Clegg launched an attack against Cameron. The Liberal Democrat claimed that the prime minister doesn't want to stay the course and alleged that he would veer to the right if he is voted into power after the election.

There seemed to be some clear water between the party leaders on public sector cuts. Sturgeon attacked the Tories, Labour and the Liberal Democrats over the issue.

Finally, Wood makes her case to the British public.

Elsewhere, Miliband argues that for five years wages have not kept up with bills and the NHS has "gone backwards". He repeats his pledge to hike the minimum wage to £8 per hour.

Cameron delivers his opening statement:

Clegg keeps his centre-ground message.
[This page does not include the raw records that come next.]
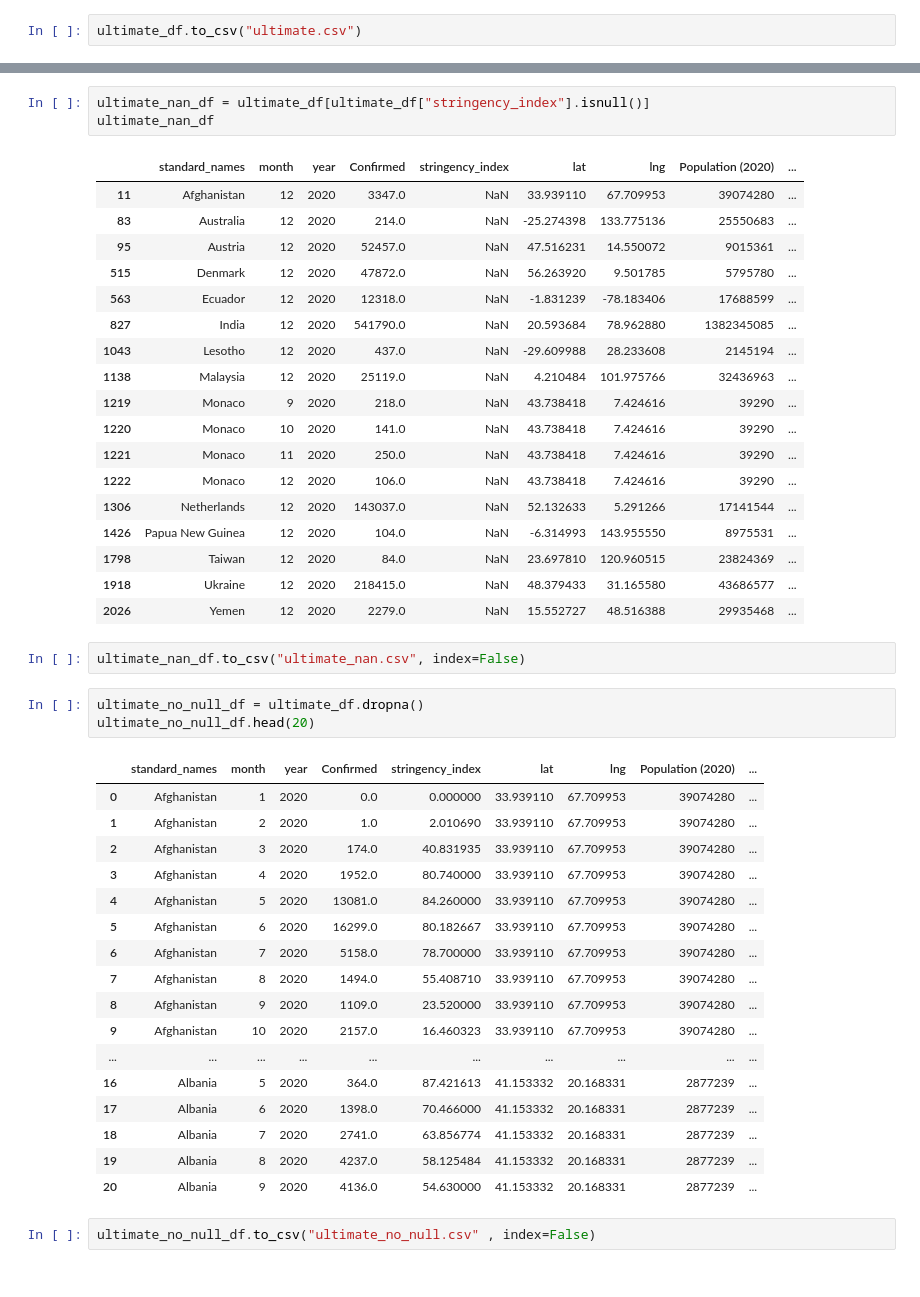
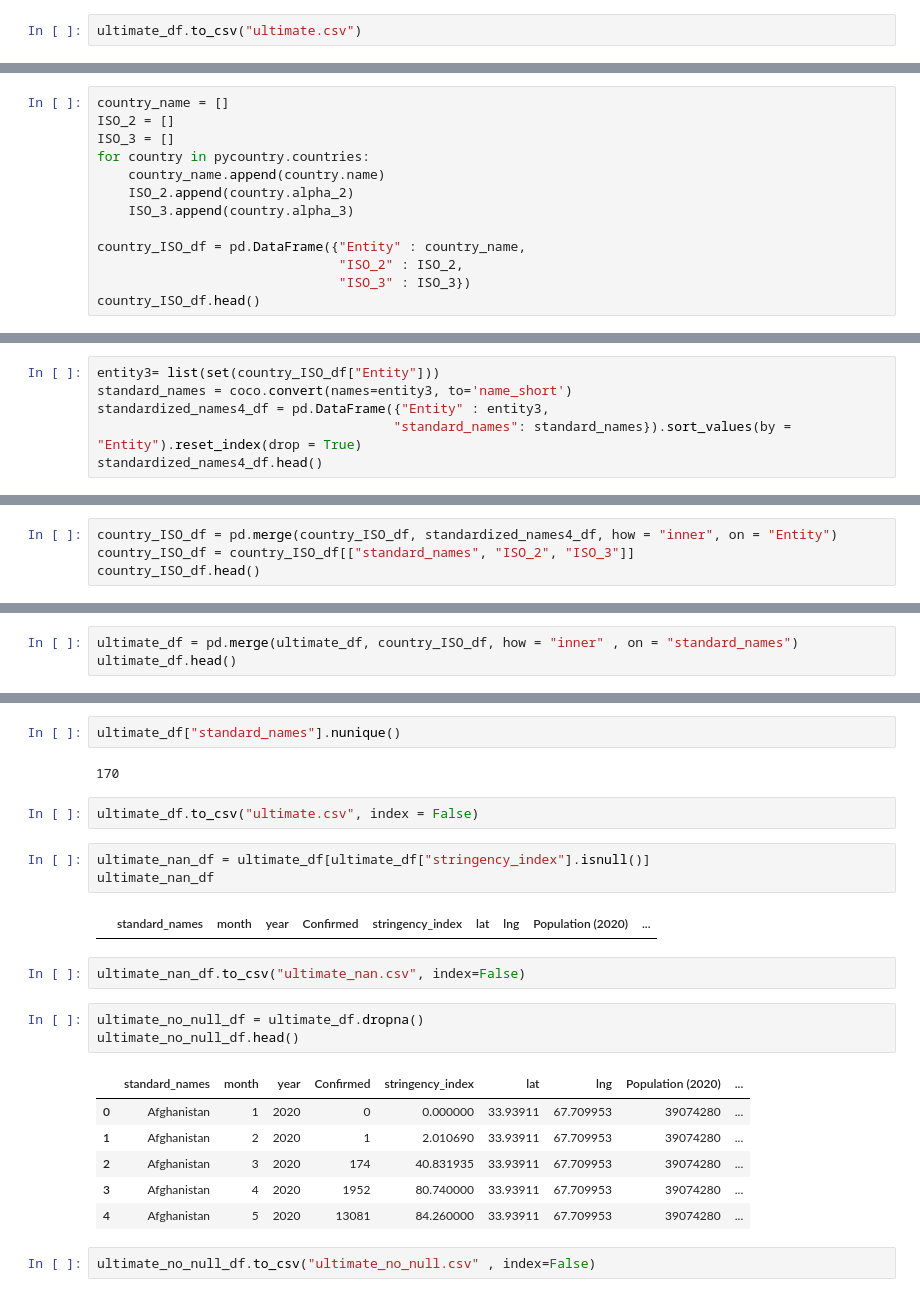
Before and after one commit to mirahmed07/project_covid_global, a Jupyter notebook: covid_global_cleaning.ipynb, the cells around one changed output, grey strips where cells are left out. Cells and saved outputs as stored; diff of their text form.

```diff
--- a/covid_global_cleaning.ipynb
+++ b/covid_global_cleaning.ipynb
@@ -604,0 +391,13 @@ ultimate_df = pd.read_csv("ultimate.csv")
+# %%
+country_name = []
+ISO_2 = []
+ISO_3 = []
+for country in pycountry.countries:
+    country_name.append(country.name)
+    ISO_2.append(country.alpha_2)
+    ISO_3.append(country.alpha_3)
+
+country_ISO_df = pd.DataFrame({"Entity" : country_name,
+                               "ISO_2" : ISO_2,
+                               "ISO_3" : ISO_3})
+country_ISO_df.head()
@@ -604,0 +411,6 @@ ultimate_df = pd.read_csv("ultimate.csv")
+# %%
+entity3= list(set(country_ISO_df["Entity"]))
+standard_names = coco.convert(names=entity3, to='name_short')
+standardized_names4_df = pd.DataFrame({"Entity" : entity3,
+                                      "standard_names": standard_names}).sort_values(by = "Entity").reset_index(drop = True)
+standardized_names4_df.head()
@@ -604,0 +424,4 @@ ultimate_df = pd.read_csv("ultimate.csv")
+# %%
+country_ISO_df = pd.merge(country_ISO_df, standardized_names4_df, how = "inner", on = "Entity")
+country_ISO_df = country_ISO_df[["standard_names", "ISO_2", "ISO_3"]]
+country_ISO_df.head()
@@ -604,0 +439,3 @@ ultimate_df = pd.read_csv("ultimate.csv")
+# %%
+ultimate_df = pd.merge(ultimate_df, country_ISO_df, how = "inner" , on = "standard_names")
+ultimate_df.head()
@@ -605,48 +449,26 @@ ultimate_df = pd.read_csv("ultimate.csv")
+# %%
+ultimate_df["standard_names"].nunique()
+# %% [output]
+170
+# %%
+ultimate_df.to_csv("ultimate.csv", index = False)
 # %%
 ultimate_nan_df = ultimate_df[ultimate_df["stringency_index"].isnull()]
 ultimate_nan_df
 # %% [output]
 |  | standard_names | month | year | Confirmed | stringency_index | lat | lng | Population (2020) | ... |
-| 11 | Afghanistan | 12 | 2020 | 3347.0 | NaN | 33.939110 | 67.709953 | 39074280 | ... |
-| 83 | Australia | 12 | 2020 | 214.0 | NaN | -25.274398 | 133.775136 | 25550683 | ... |
-| 95 | Austria | 12 | 2020 | 52457.0 | NaN | 47.516231 | 14.550072 | 9015361 | ... |
-| 515 | Denmark | 12 | 2020 | 47872.0 | NaN | 56.263920 | 9.501785 | 5795780 | ... |
-| 563 | Ecuador | 12 | 2020 | 12318.0 | NaN | -1.831239 | -78.183406 | 17688599 | ... |
-| 827 | India | 12 | 2020 | 541790.0 | NaN | 20.593684 | 78.962880 | 1382345085 | ... |
-| 1043 | Lesotho | 12 | 2020 | 437.0 | NaN | -29.609988 | 28.233608 | 2145194 | ... |
-| 1138 | Malaysia | 12 | 2020 | 25119.0 | NaN | 4.210484 | 101.975766 | 32436963 | ... |
-| 1219 | Monaco | 9 | 2020 | 218.0 | NaN | 43.738418 | 7.424616 | 39290 | ... |
-| 1220 | Monaco | 10 | 2020 | 141.0 | NaN | 43.738418 | 7.424616 | 39290 | ... |
-| 1221 | Monaco | 11 | 2020 | 250.0 | NaN | 43.738418 | 7.424616 | 39290 | ... |
-| 1222 | Monaco | 12 | 2020 | 106.0 | NaN | 43.738418 | 7.424616 | 39290 | ... |
-| 1306 | Netherlands | 12 | 2020 | 143037.0 | NaN | 52.132633 | 5.291266 | 17141544 | ... |
-| 1426 | Papua New Guinea | 12 | 2020 | 104.0 | NaN | -6.314993 | 143.955550 | 8975531 | ... |
-| 1798 | Taiwan | 12 | 2020 | 84.0 | NaN | 23.697810 | 120.960515 | 23824369 | ... |
-| 1918 | Ukraine | 12 | 2020 | 218415.0 | NaN | 48.379433 | 31.165580 | 43686577 | ... |
-| 2026 | Yemen | 12 | 2020 | 2279.0 | NaN | 15.552727 | 48.516388 | 29935468 | ... |
 # %%
 ultimate_nan_df.to_csv("ultimate_nan.csv", index=False)
 # %%
 ultimate_no_null_df = ultimate_df.dropna()
-ultimate_no_null_df.head(20)
+ultimate_no_null_df.head()
 # %% [output]
 |  | standard_names | month | year | Confirmed | stringency_index | lat | lng | Population (2020) | ... |
-| 0 | Afghanistan | 1 | 2020 | 0.0 | 0.000000 | 33.939110 | 67.709953 | 39074280 | ... |
-| 1 | Afghanistan | 2 | 2020 | 1.0 | 2.010690 | 33.939110 | 67.709953 | 39074280 | ... |
-| 2 | Afghanistan | 3 | 2020 | 174.0 | 40.831935 | 33.939110 | 67.709953 | 39074280 | ... |
-| 3 | Afghanistan | 4 | 2020 | 1952.0 | 80.740000 | 33.939110 | 67.709953 | 39074280 | ... |
-| 4 | Afghanistan | 5 | 2020 | 13081.0 | 84.260000 | 33.939110 | 67.709953 | 39074280 | ... |
-| 5 | Afghanistan | 6 | 2020 | 16299.0 | 80.182667 | 33.939110 | 67.709953 | 39074280 | ... |
-| 6 | Afghanistan | 7 | 2020 | 5158.0 | 78.700000 | 33.939110 | 67.709953 | 39074280 | ... |
-| 7 | Afghanistan | 8 | 2020 | 1494.0 | 55.408710 | 33.939110 | 67.709953 | 39074280 | ... |
-| 8 | Afghanistan | 9 | 2020 | 1109.0 | 23.520000 | 33.939110 | 67.709953 | 39074280 | ... |
-| 9 | Afghanistan | 10 | 2020 | 2157.0 | 16.460323 | 33.939110 | 67.709953 | 39074280 | ... |
-| ... | ... | ... | ... | ... | ... | ... | ... | ... | ... |
-| 16 | Albania | 5 | 2020 | 364.0 | 87.421613 | 41.153332 | 20.168331 | 2877239 | ... |
-| 17 | Albania | 6 | 2020 | 1398.0 | 70.466000 | 41.153332 | 20.168331 | 2877239 | ... |
-| 18 | Albania | 7 | 2020 | 2741.0 | 63.856774 | 41.153332 | 20.168331 | 2877239 | ... |
-| 19 | Albania | 8 | 2020 | 4237.0 | 58.125484 | 41.153332 | 20.168331 | 2877239 | ... |
-| 20 | Albania | 9 | 2020 | 4136.0 | 54.630000 | 41.153332 | 20.168331 | 2877239 | ... |
+| 0 | Afghanistan | 1 | 2020 | 0 | 0.000000 | 33.93911 | 67.709953 | 39074280 | ... |
+| 1 | Afghanistan | 2 | 2020 | 1 | 2.010690 | 33.93911 | 67.709953 | 39074280 | ... |
+| 2 | Afghanistan | 3 | 2020 | 174 | 40.831935 | 33.93911 | 67.709953 | 39074280 | ... |
+| 3 | Afghanistan | 4 | 2020 | 1952 | 80.740000 | 33.93911 | 67.709953 | 39074280 | ... |
+| 4 | Afghanistan | 5 | 2020 | 13081 | 84.260000 | 33.93911 | 67.709953 | 39074280 | ... |
 # %%
 ultimate_no_null_df.to_csv("ultimate_no_null.csv" , index=False)
 # %%
```
Also changed, not shown: parts of 57 cells of this notebook, 8 other files.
He promises not to "let anyone else impose ideological cuts".

Sturgeon, meanwhile, admits that she wants Scotland to break away from the rest of the UK. But the SNP leader argues that it's not just people north of the border that "feel let down".

Bennett starts proceedings. She claims the Greens are committed to returning the NHS to its founding principles and that "other parties trade on fear", but her party trades on hope.

With only minutes to go before the big debate kicks off, here's our 60 second take on what you need to know about the 2015 general election.

ITV are predicting that they could get a staggering 10 million viewers for tonight's debate. The first 2010 general election TV debate garnered 9.4 million, so it's certainly not a pipe-dream. But will the extra number of politicians – and rhetoric – turn people off?

Ed Miliband Manic Miner
Labour Party/IBTimes UK

Miliband was on good form yesterday when he revealed to Absolute Radio that he was a big Manic Miner player. The interview was a bit of a nostalgia trip and the Labour leader seemed relaxed and cheerful. He will definitely want to carry that momentum into tonight's debate.

Confirmed: Clegg is wearing a yellow tie tonight.

No doubt the leaders have done lots and lots of preparation before tonight's event.

The Greens told IBTimes UK that Bennett has been revising ahead of the debate, but they wouldn't go into specifics.

Nigel Farage, meanwhile, may enjoy a "big gin" before the showdown, a senior source close to the Ukip leader told IBTimes UK.

Elsewhere, Clegg is "just catching up on a few stats and figures". Or is that Lord Ashcroft's Sheffield Hallam poll?

The prime minister has taken a lot of stick for not agreeing to a head-to-head debate with Miliband ahead of the election. The Mirror have been chasing the Tory leader around the UK with their chickens. Here's a Vine, Happy Easter.

It all kicks off at 8pm and here's the speaking order. It looks like Cameron has an advantage by speaking last. But look out Dave, Farage will be hot on your heels.